Consider the contemporary town-gown conditions in Whitewater. Here I am referring to present-day conditions, over the last ten or fifteen years. Part of the solution to this, surely, was meant to come from university-connected residents serving in local municipal government (e.g., Stewart, Bilgen, Winship).
Who better, the theory goes, to bring harmony than those both working on campus and residing in town?
(In earlier generations, Whitewater also had a crossover between university-affiliated residents and local government. Those earlier experiences, however, occurred when the university was much smaller than it is now, with fewer students, when student housing needs were different, and when students were more like boarders than apartment tenants. Earlier cases, from the ’50s or ’60s, aren’t applicable, and are uninteresting as examples for current policy.)

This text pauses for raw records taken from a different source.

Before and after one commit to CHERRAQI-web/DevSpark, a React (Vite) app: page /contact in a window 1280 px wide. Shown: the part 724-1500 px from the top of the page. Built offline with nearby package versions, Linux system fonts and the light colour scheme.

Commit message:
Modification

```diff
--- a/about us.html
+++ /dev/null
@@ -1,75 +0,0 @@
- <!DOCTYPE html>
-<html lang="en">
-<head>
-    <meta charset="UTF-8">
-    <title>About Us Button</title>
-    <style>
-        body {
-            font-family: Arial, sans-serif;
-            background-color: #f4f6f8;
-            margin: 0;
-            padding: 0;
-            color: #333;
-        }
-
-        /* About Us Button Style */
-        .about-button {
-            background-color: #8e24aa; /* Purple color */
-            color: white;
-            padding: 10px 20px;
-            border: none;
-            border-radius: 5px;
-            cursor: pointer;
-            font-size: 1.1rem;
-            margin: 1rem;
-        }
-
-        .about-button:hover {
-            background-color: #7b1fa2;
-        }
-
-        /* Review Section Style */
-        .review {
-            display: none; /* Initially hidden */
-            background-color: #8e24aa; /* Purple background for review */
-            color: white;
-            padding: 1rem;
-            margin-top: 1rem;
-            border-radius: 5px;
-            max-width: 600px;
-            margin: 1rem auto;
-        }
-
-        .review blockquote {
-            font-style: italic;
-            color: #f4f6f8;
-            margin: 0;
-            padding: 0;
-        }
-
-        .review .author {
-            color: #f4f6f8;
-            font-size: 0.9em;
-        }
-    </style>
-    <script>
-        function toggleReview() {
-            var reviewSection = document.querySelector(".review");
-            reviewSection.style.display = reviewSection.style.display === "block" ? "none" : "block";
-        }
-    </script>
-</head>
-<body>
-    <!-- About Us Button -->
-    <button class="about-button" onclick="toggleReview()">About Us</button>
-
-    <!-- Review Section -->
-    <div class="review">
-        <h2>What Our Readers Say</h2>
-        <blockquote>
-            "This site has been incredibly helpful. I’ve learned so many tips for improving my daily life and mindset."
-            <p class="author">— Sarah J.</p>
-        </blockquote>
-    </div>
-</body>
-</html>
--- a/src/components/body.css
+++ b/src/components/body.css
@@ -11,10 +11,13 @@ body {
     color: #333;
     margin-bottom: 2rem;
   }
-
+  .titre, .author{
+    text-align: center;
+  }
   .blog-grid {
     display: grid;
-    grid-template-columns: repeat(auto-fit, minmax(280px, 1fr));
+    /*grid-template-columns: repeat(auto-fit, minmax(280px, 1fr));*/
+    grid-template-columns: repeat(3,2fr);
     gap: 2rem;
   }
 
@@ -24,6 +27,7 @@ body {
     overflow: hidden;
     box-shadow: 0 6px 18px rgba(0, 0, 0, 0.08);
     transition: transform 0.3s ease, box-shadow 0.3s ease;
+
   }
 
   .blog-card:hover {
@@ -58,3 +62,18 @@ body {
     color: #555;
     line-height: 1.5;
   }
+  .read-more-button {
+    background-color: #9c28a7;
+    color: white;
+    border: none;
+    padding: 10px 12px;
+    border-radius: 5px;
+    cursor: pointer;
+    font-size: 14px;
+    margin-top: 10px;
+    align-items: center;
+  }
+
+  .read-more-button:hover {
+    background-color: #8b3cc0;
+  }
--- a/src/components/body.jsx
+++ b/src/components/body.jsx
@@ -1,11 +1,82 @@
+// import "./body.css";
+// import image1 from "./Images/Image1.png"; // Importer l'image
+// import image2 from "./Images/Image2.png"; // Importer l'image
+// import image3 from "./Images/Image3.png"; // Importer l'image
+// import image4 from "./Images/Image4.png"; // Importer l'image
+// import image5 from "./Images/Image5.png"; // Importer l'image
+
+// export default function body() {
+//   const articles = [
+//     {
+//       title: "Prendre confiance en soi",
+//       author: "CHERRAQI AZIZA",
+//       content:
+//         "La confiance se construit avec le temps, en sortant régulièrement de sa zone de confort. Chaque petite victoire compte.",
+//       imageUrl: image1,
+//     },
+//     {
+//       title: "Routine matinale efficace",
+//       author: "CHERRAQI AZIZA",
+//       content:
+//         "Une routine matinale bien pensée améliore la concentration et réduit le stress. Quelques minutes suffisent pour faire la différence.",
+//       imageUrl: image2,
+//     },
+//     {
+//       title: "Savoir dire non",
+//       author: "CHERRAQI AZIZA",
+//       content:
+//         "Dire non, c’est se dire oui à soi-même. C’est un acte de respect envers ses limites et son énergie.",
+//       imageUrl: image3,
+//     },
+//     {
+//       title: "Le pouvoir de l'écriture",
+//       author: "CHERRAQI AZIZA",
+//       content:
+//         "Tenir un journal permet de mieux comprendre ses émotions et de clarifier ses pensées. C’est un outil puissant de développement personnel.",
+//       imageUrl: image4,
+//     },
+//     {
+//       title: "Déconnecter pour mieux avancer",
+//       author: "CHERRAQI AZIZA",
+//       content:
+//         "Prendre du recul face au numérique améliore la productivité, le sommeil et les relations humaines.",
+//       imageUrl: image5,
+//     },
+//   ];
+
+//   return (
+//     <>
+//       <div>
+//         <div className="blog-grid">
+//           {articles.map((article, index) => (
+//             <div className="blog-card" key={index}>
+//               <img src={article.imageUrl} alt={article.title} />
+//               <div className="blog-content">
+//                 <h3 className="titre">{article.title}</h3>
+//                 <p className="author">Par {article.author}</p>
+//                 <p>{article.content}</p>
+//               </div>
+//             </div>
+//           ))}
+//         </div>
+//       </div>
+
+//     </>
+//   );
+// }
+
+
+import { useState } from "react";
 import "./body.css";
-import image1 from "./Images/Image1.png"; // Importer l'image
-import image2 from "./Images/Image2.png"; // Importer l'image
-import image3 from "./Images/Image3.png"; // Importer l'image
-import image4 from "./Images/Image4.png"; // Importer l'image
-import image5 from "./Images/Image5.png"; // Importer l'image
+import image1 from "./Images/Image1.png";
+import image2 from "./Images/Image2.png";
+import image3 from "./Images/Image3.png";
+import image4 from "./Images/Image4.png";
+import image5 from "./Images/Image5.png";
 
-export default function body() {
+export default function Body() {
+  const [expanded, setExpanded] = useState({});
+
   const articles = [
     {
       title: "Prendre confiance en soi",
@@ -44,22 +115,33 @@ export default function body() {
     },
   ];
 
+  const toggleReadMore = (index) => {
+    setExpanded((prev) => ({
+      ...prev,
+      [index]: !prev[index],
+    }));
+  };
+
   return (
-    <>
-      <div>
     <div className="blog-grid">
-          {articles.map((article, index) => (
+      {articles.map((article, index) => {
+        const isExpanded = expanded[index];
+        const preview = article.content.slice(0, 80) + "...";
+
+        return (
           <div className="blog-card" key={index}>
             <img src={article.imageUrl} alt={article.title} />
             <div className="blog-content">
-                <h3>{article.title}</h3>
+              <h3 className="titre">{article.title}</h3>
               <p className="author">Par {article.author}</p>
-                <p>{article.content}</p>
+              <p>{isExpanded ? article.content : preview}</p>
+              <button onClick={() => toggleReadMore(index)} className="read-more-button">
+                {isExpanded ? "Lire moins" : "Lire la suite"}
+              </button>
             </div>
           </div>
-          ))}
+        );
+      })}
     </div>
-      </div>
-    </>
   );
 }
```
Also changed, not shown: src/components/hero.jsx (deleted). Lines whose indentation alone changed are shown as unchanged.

So, how did this recent decade go, among relations between the largest number of Whitewater’s residents (college-age students) and the smaller number of working-age adults from 25-64?
One can guess not well, if Whitewater’s still contending over local parties, if her police chief is fretting over “mob rule,” and if Jan Bilgen is declaring – in 2017! – that a campus informational campaign would be “starting soon to remind students “how to be a good neighbor” and that any trouble that they might possibly have with law enforcement could have a detrimental effect on their standing as a good student on campus.”

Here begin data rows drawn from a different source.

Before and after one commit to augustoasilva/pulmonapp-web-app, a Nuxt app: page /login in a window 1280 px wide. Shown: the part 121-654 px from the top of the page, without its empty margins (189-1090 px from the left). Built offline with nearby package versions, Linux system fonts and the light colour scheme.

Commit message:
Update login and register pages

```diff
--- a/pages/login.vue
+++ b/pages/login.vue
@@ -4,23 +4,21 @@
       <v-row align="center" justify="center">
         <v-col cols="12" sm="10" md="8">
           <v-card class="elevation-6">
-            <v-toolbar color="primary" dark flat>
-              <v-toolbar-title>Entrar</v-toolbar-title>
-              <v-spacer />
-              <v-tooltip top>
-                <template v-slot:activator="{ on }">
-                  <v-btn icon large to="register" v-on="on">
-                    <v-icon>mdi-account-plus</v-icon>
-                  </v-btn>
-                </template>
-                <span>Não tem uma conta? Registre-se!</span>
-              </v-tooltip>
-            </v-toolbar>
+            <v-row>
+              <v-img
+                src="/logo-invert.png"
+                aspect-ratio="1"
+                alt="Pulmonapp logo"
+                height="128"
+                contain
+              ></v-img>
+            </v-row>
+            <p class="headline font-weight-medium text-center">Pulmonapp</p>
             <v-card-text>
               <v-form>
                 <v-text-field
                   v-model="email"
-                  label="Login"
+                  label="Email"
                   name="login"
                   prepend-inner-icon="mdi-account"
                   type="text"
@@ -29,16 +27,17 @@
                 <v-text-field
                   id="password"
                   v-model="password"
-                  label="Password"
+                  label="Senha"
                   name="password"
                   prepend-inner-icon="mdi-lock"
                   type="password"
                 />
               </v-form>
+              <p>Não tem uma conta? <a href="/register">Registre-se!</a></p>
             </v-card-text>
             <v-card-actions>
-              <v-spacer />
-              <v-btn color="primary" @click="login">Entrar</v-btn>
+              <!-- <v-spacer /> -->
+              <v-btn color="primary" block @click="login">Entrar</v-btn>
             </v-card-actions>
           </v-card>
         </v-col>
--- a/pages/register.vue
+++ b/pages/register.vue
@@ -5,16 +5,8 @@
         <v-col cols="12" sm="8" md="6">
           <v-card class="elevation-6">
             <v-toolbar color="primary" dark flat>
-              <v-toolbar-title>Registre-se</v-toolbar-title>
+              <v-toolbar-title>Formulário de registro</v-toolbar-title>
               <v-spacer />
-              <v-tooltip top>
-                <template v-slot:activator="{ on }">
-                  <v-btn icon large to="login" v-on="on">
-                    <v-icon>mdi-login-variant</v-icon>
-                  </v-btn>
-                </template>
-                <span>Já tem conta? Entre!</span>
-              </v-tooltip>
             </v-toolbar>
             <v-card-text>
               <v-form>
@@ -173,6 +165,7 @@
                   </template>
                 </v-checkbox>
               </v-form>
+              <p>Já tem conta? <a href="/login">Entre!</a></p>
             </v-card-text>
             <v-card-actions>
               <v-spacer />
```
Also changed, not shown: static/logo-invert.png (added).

UW-Whitewater’s Marketing & Media Relations might want to work on that as a campaign:
“Hey, Mom and Dad, those kids you raised, and on whose tuition we depend, need some work. Have you been raising them in a barn for their first eighteen years, or what? Try harder!”
Whitewater’s former police chief worried over ‘raucous’ behavior; her present one worries over ‘mob rule.’ All these decades, yet it’s mostly been treading water.
I’d guess a minority of university faculty or upper-level staffers even live in Whitewater. Of those who live here, an even smaller number seek influence within city government.
This means that those who are part of a city-university nexus are a minority of a minority. Those who have sought so strenuously to be a part of town & university affairs are hardly representative of the majority of their colleagues on campus. Whether those colleagues (had they been more interested) could have done more, one cannot say.
One can say, however, that these unrepresentative few find themselves contending with the same problems, year after year, without success. Perhaps a desire to be popular, to hold influence, leads them to compromise from both sides in ways that short-changes everyone. In any event, the theory of relying on those who are (or seek to be) both campus and town notables looks better as a theory than as a practice.
Tomorrow: Part 8.